### Requirement
Find every line in the records below that contains the word "functioning", and copy each such line.

- - - - - - -

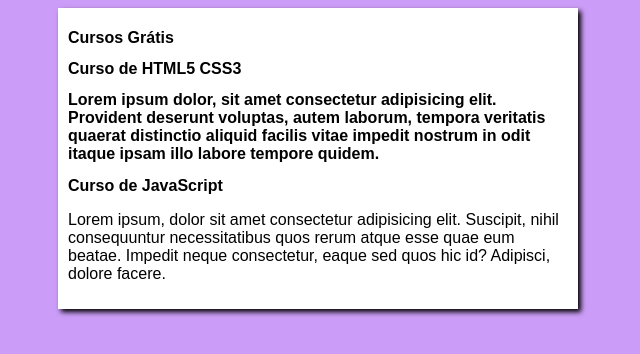
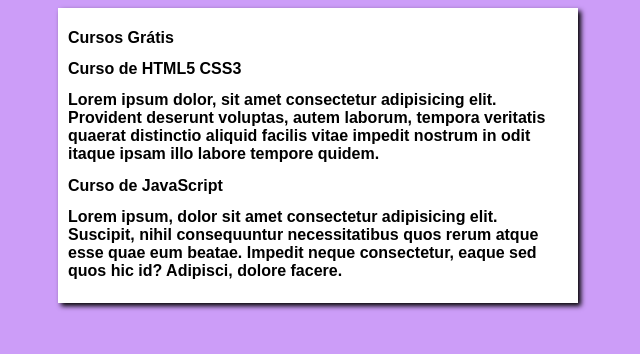
Before and after one commit to Antonio-Lopes-Campos/projeto-site, a plain HTML site: page index.html in a window 1280 px wide. Shown: the whole page, without its empty margins (322-962 px from the left). Drawn offline with Linux system fonts and the light colour scheme.

Commit message:
Update index.html

```diff
--- a/index.html
+++ b/index.html
@@ -18,7 +18,7 @@
         </article>
         <article>
             <h2>Curso de JavaScript</h2>
-            <p>Lorem ipsum, dolor sit amet consectetur adipisicing elit. Suscipit, nihil consequuntur necessitatibus quos rerum atque esse quae eum beatae. Impedit neque consectetur, eaque sed quos hic id? Adipisci, dolore facere.</p>
+            <h2>Lorem ipsum, dolor sit amet consectetur adipisicing elit. Suscipit, nihil consequuntur necessitatibus quos rerum atque esse quae eum beatae. Impedit neque consectetur, eaque sed quos hic id? Adipisci, dolore facere.</h2>
         </article>
     </main>
 </body>
```
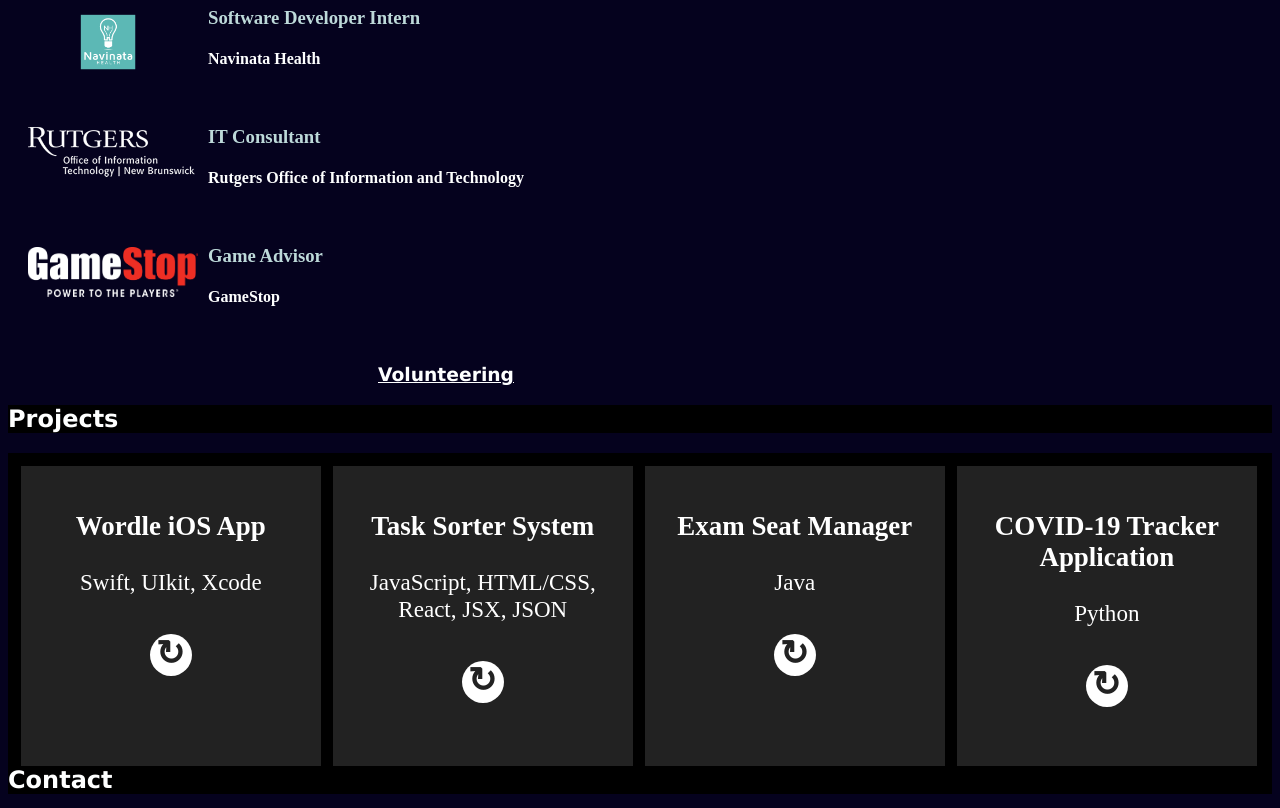
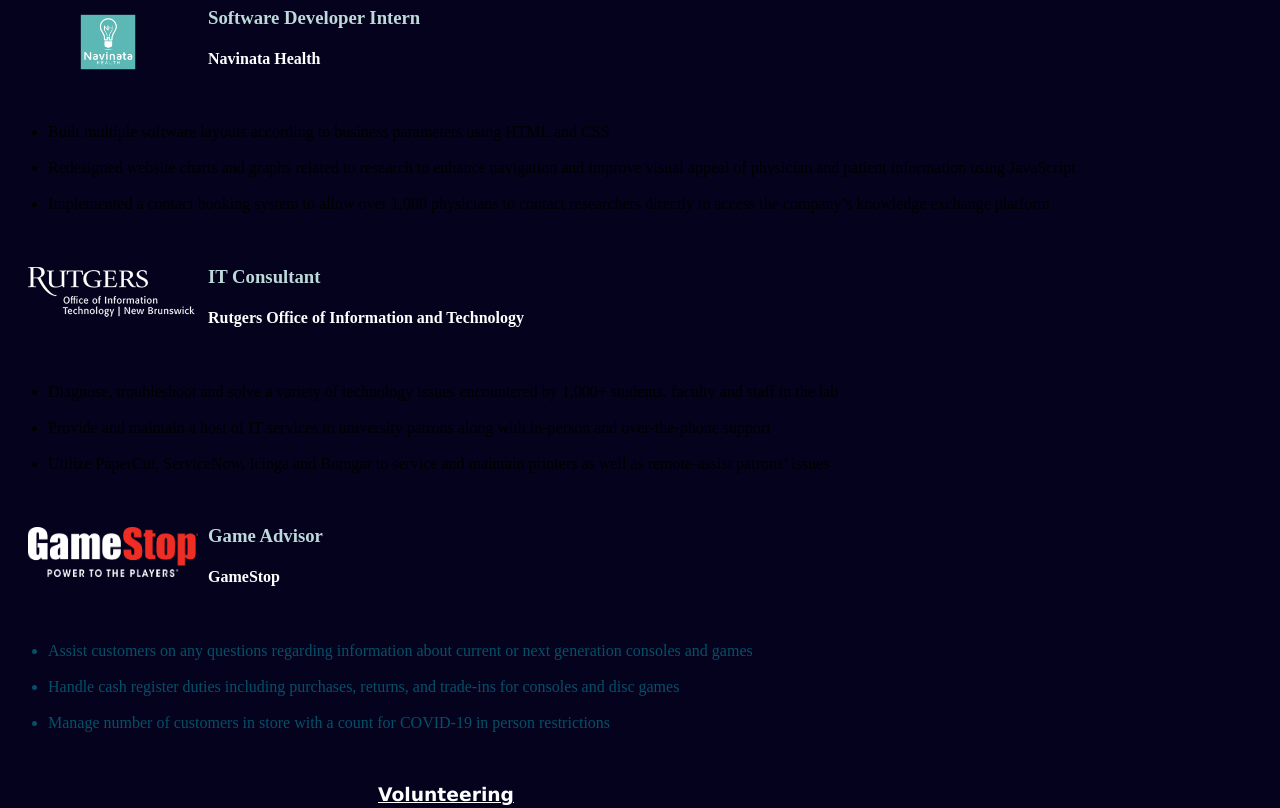
Before and after one commit to Bilal-Ali-Khan2/Bilal-Ali-Khan2.github.io, a plain HTML site: page index.html in a window 1280 px wide. Shown: the part 980-1788 px from the top of the page. Drawn offline with Linux system fonts and the light colour scheme.

Commit message:
Add files via upload

```diff
--- a/index.html
+++ b/index.html
@@ -40,7 +40,7 @@
 
         <video src="mylights.mp4" controls id="ball">
             Video not supported
-          </video>
+        </video>
 
 
         <img src="ballpic.JPG" alt="me balling" id="image2"></img>
@@ -61,11 +61,40 @@
 
     <br>
 
+    <ul>
+        <li>Built multiple software layouts according to business parameters using HTML and CSS </li>
+        <br>
+        <li>Redesigned website charts and graphs related to research to enhance navigation and improve visual
+            appeal of physician and patient information using JavaScript</li>
+        <br>
+        <li>Implemented a contact booking system to allow over 1,000 physicians to contact researchers directly to
+            access the company’s knowledge exchange platform </li>
+
+
+    </ul>
+
+    <br>
+
     <img src="rutgersLogo.PNG" alt="logo" id="image4"></img>
     <div class="role2">
         <h3 class="roles">IT Consultant</h3>
         <h4 class="company">Rutgers Office of Information and Technology</h4>
     </div>
+
+    <br>
+
+    <ul>
+        <li>Diagnose, troubleshoot and solve a variety of technology issues encountered by 1,000+ students, faculty
+            and staff in the lab</li>
+        <br>
+        <li> Provide and maintain a host of IT services to university patrons along with in-person and over-the-phone
+            support</li>
+        <br>
+        <li>Utilize PaperCut, ServiceNow, Icinga and Bomgar to service and maintain printers as well as
+            remote-assist patrons’ issues </li>
+
+
+    </ul>
 
     <br>
     <img src="gamestopLogo2.PNG" alt="logo" id="image5"></img>
@@ -74,8 +103,20 @@
         <h4 class="company">GameStop</h4>
         <br>
 
+        <ul>
 
-        <h3 class = "volunteering"> Volunteering </h3>
+            <li>Assist customers on any questions regarding information about current or next generation consoles and games</li>
+            <br>
+            <li>Handle cash register duties including purchases, returns, and trade-ins for consoles and disc games</li>
+            <br>
+            <li> Manage number of customers in store with a count for COVID-19 in person restrictions</li>
+
+        </ul>
+
+        <br>
+
+
+        <h3 class="volunteering"> Volunteering </h3>
 
 
     </div>
@@ -94,9 +135,12 @@
                     <strong>&#x21bb;</strong>
                 </div>
                 <div class="back">
-                    <h3>Back Side One</h3>
-                    <p>Content in card one</p>
-                    <a href="#">Button 1</a>
+                    <h3>Project details</h3>
+                    <p>Built a complete functioning iOS version clone of popular online game Wordle on Xcode, using
+                        Swift. Designed an identical iOS version of the Wordle game board using UIkit. Implemented a
+                        complete functioning keyboard to allow users to type and input their answers.
+                    </p>
+                    <a href="https://github.com/Bilal-Ali-Khan2/iOS-Wordle">Code</a>
                 </div>
             </div>
         </div>
@@ -109,9 +153,11 @@
                     <strong>&#x21bb;</strong>
                 </div>
                 <div class="back">
-                    <h3>Back Side Two</h3>
-                    <p>Content in card two</p>
-                    <a href="#">Button 2</a>
+                    <h3>Project Details</h3>
+                    <p>Designed a web application allowing users to track day to day tasks and track progress of any
+                        task along with a reminder feature for any upcoming task. Created an organized interactive UI
+                        using React. Utilized JSON to create a mock rest API of user data on the application.</p>
+                    <a href="#">Code</a>
                 </div>
             </div>
         </div>
@@ -120,13 +166,16 @@
             <div class="card">
                 <div class="front">
                     <h3>Exam Seat Manager</h3>
-                    <p>Java</p>
+                    <p>Java, HTML/CSS, JavaScript, MySQL, JSP</p>
                     <strong>&#x21bb;</strong>
                 </div>
                 <div class="back">
-                    <h3>Back Side Three</h3>
-                    <p>Content in card three</p>
-                    <a href="#">Button 3</a>
+                    <h3>Project Details</h3>
+                    <p> Developed an exam seat arrangement platform that allows any admin to manage, edit, or delete
+                        seats for a seating layout of an exam with student IDs. Implemented a student management system
+                        within manager to allow an admin to add, delete, or manage student records. Structured a seat
+                        and room module to allow any admin to manage floor and seat layout plans.</p>
+                    <a href="#">Code</a>
                 </div>
             </div>
         </div>
@@ -135,13 +184,15 @@
             <div class="card">
                 <div class="front">
                     <h3>COVID-19 Tracker Application </h3>
-                    <p>Python</p>
+                    <p>Python, Tkinter, Matplotlib</p>
                     <strong>&#x21bb;</strong>
                 </div>
                 <div class="back">
-                    <h3>Back Side Four</h3>
-                    <p>Content in card four</p>
-                    <a href="#">Button 4</a>
+                    <h3>Project Details</h3>
+                    <p> Developed a coronavirus tracker that allows a user to choose a country or multiple countries and
+                        view their data on covid-19 cases. Created a simple design GUI to allow data to be clear and
+                        visual using Matplotlib.</p>
+                    <a href="#">Code </a>
                 </div>
             </div>
         </div>
```
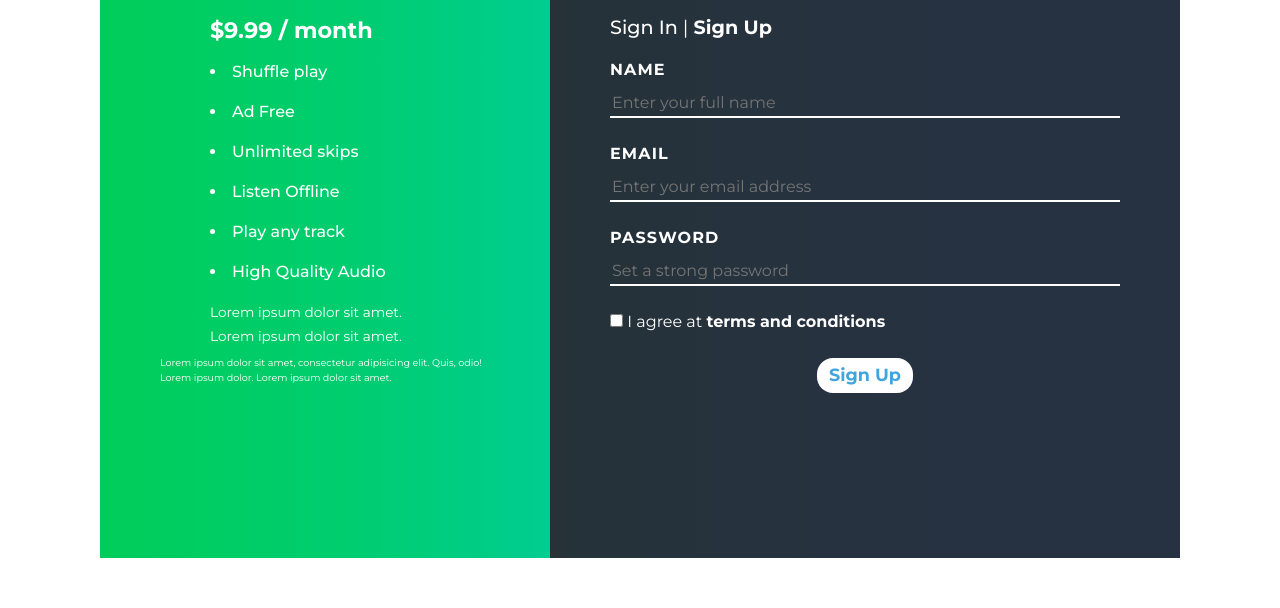
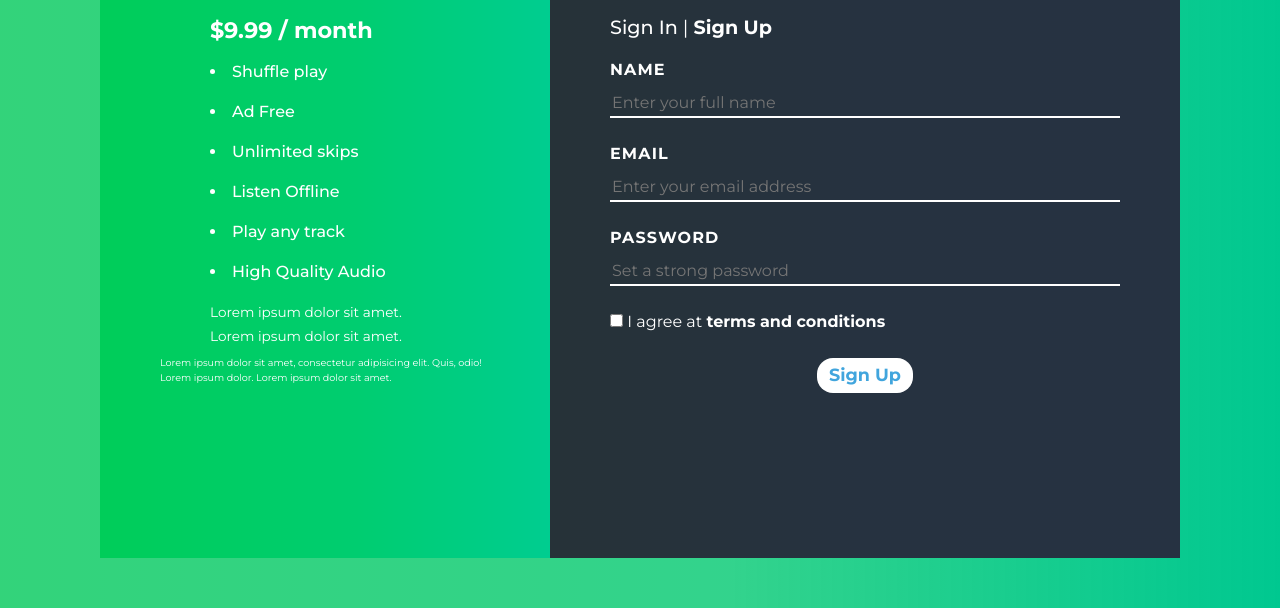
Before and after one commit to goelaakash79/spotify-form-demo, a plain HTML site: page index.html in a window 1280 px wide. Shown: the part 192-800 px from the top of the page. Drawn offline with nearby package versions, Linux system fonts and the light colour scheme.

Commit message:
animate.css

```diff
--- a/index.html
+++ b/index.html
@@ -9,13 +9,14 @@
   <link rel="stylesheet" href="https://stackpath.bootstrapcdn.com/bootstrap/4.1.3/css/bootstrap.min.css" integrity="sha384-MCw98/SFnGE8fJT3GXwEOngsV7Zt27NXFoaoApmYm81iuXoPkFOJwJ8ERdknLPMO" crossorigin="anonymous">
   <link rel="stylesheet" href="https://stackpath.bootstrapcdn.com/font-awesome/4.7.0/css/font-awesome.min.css">
   <link href="https://fonts.googleapis.com/css?family=Montserrat:400,500,700" rel="stylesheet">
+  <link rel="stylesheet" href="https://cdnjs.cloudflare.com/ajax/libs/animate.css/3.7.0/animate.min.css">
   <link rel="stylesheet" href="style.css">
 </head>
 
 <body>
   <div class="fluid-container">
     <div class="container">
-      <div class="col-lg-12 row main-section">
+      <div class="col-lg-12 row main-section animated jackInTheBox">
         <div class="col-lg-5 detail-section">
           <div class="information">
             <h2 class="heading__h2">Music for everyone.</h2>
--- a/style.css
+++ b/style.css
@@ -1,6 +1,11 @@
 * {
   font-family: Montserrat;
   color: #fff;
+}
+
+body{
+  background: rgba(0, 205, 89,1);
+  background: linear-gradient(90deg, rgba(0, 200, 89, 0.8) 0%, rgba(0, 200, 112, 0.8) 57%, rgba(0, 200, 144, 1) 100%);
 }
 
 @media screen and (max-width: 480px) {
```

- - - - - - -

### Result of this task
+                    <p>Built a complete functioning iOS version clone of popular online game Wordle on Xcode, using
+                        complete functioning keyboard to allow users to type and input their answers.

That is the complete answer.